The input:
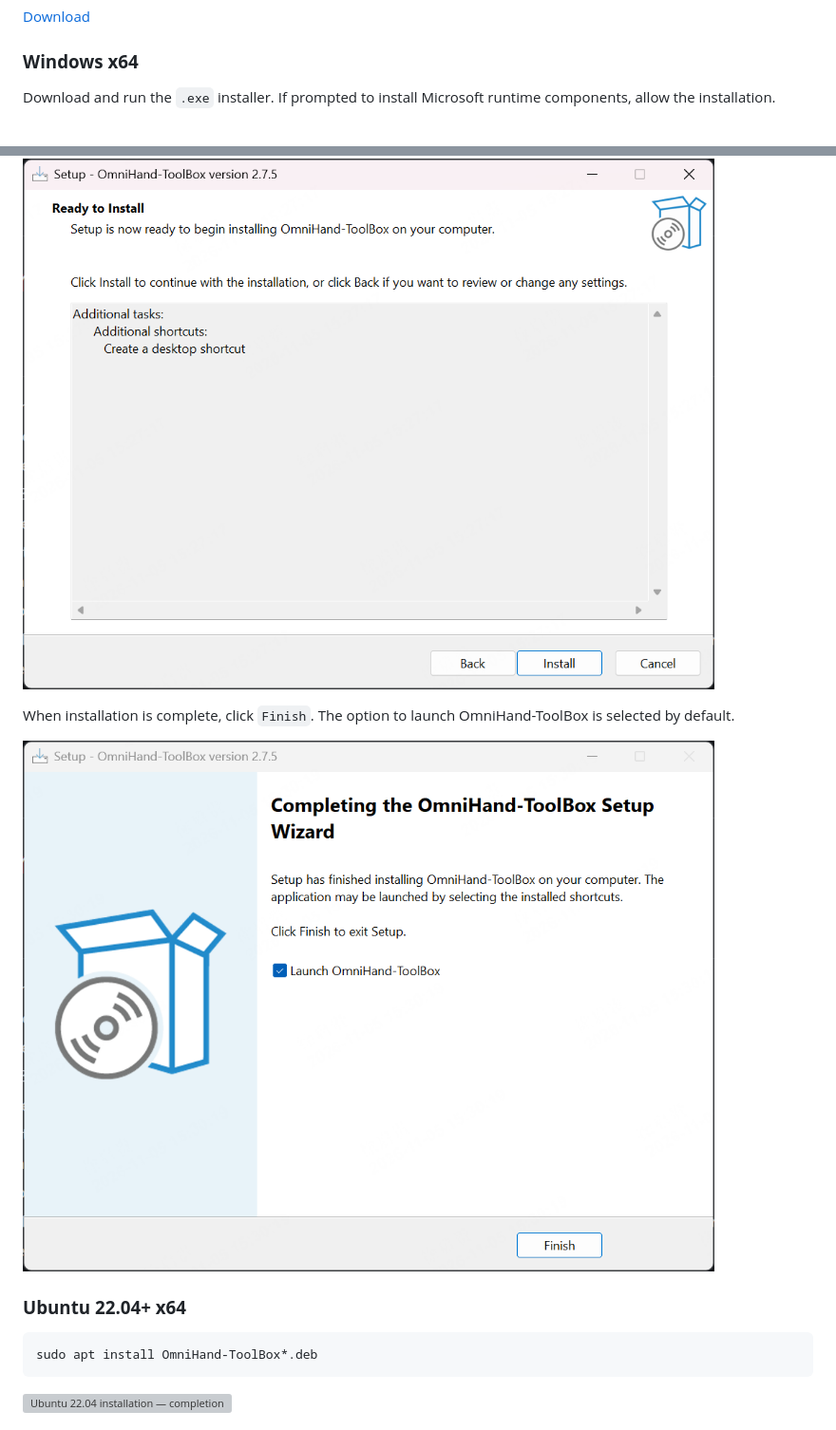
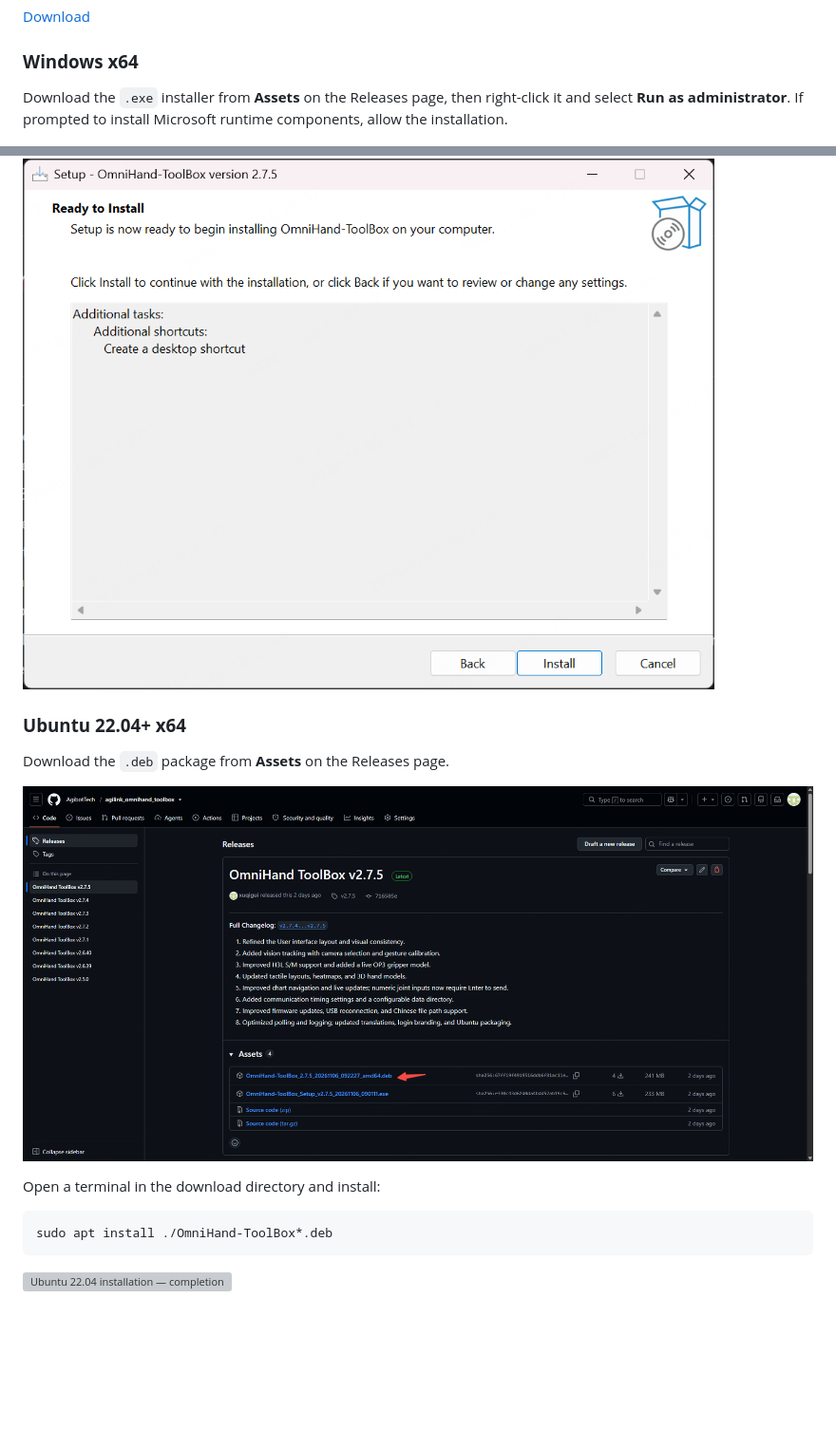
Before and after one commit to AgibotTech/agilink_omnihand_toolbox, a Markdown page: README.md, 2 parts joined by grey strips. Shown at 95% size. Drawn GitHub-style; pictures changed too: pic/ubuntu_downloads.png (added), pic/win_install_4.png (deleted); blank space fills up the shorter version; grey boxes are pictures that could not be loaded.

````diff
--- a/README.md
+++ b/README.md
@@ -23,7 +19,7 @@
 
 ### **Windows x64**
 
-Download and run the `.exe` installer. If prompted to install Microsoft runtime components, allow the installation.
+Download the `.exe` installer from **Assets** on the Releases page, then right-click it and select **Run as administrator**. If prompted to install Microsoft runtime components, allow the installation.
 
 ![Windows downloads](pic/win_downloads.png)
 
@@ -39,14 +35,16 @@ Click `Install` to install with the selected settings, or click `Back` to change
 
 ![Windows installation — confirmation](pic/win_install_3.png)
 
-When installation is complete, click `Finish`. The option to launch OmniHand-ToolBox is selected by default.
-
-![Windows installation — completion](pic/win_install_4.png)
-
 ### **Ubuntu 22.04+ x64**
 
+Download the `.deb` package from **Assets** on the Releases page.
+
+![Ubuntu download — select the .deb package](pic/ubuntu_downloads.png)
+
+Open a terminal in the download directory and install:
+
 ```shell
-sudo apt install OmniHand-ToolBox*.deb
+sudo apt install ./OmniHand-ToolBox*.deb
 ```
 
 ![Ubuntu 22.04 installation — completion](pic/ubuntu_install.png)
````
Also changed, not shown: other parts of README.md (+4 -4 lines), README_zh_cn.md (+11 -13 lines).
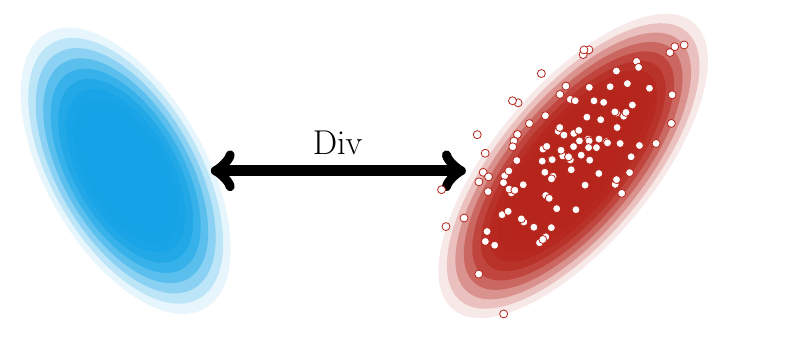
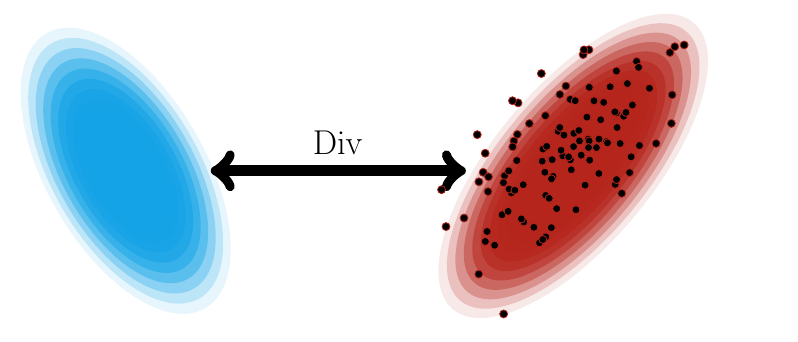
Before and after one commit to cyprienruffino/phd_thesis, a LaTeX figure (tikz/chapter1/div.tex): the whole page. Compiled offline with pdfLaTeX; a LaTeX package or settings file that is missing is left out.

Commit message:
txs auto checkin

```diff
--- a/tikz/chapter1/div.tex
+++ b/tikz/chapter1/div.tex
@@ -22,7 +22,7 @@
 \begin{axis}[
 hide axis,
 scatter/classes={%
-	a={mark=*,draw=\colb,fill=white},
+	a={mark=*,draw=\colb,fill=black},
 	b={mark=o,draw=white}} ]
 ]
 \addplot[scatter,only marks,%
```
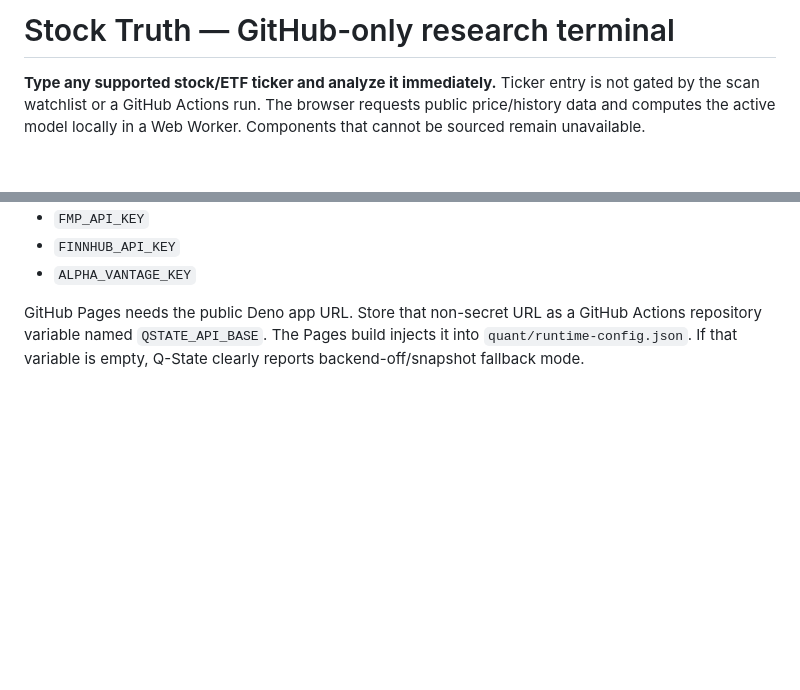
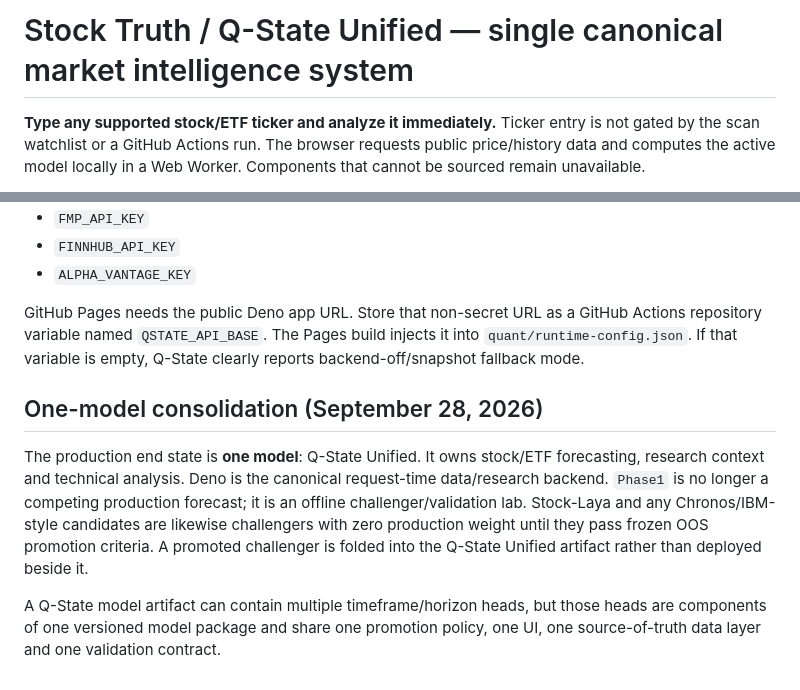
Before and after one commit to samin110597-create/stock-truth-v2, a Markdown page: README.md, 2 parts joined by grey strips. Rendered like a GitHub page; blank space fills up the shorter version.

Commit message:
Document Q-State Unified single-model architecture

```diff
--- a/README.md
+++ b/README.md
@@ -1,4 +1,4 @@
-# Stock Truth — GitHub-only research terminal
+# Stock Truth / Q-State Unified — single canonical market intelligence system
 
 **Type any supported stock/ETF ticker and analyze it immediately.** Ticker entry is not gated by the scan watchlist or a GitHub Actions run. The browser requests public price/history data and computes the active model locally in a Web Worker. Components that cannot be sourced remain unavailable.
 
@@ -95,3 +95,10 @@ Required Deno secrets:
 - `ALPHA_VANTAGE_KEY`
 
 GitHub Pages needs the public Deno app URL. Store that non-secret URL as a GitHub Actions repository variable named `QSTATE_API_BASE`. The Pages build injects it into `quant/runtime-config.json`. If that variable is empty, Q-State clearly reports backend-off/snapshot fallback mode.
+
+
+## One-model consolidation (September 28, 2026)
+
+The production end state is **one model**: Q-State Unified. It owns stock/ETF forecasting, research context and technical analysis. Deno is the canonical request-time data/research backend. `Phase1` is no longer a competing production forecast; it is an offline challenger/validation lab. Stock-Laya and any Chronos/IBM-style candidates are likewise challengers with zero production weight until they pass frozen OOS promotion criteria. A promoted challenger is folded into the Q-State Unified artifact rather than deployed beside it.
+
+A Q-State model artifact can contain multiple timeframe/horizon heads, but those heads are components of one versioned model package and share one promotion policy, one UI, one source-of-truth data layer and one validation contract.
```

Problem description: Look through the entries above and copy each line that has "README" in it.

Task answer:
Before and after one commit to AgibotTech/agilink_omnihand_toolbox, a Markdown page: README.md, 2 parts joined by grey strips. Shown at 95% size. Drawn GitHub-style; pictures changed too: pic/ubuntu_downloads.png (added), pic/win_install_4.png (deleted); blank space fills up the shorter version; grey boxes are pictures that could not be loaded.
--- a/README.md
+++ b/README.md
Also changed, not shown: other parts of README.md (+4 -4 lines), README_zh_cn.md (+11 -13 lines).
Before and after one commit to samin110597-create/stock-truth-v2, a Markdown page: README.md, 2 parts joined by grey strips. Rendered like a GitHub page; blank space fills up the shorter version.
--- a/README.md
+++ b/README.md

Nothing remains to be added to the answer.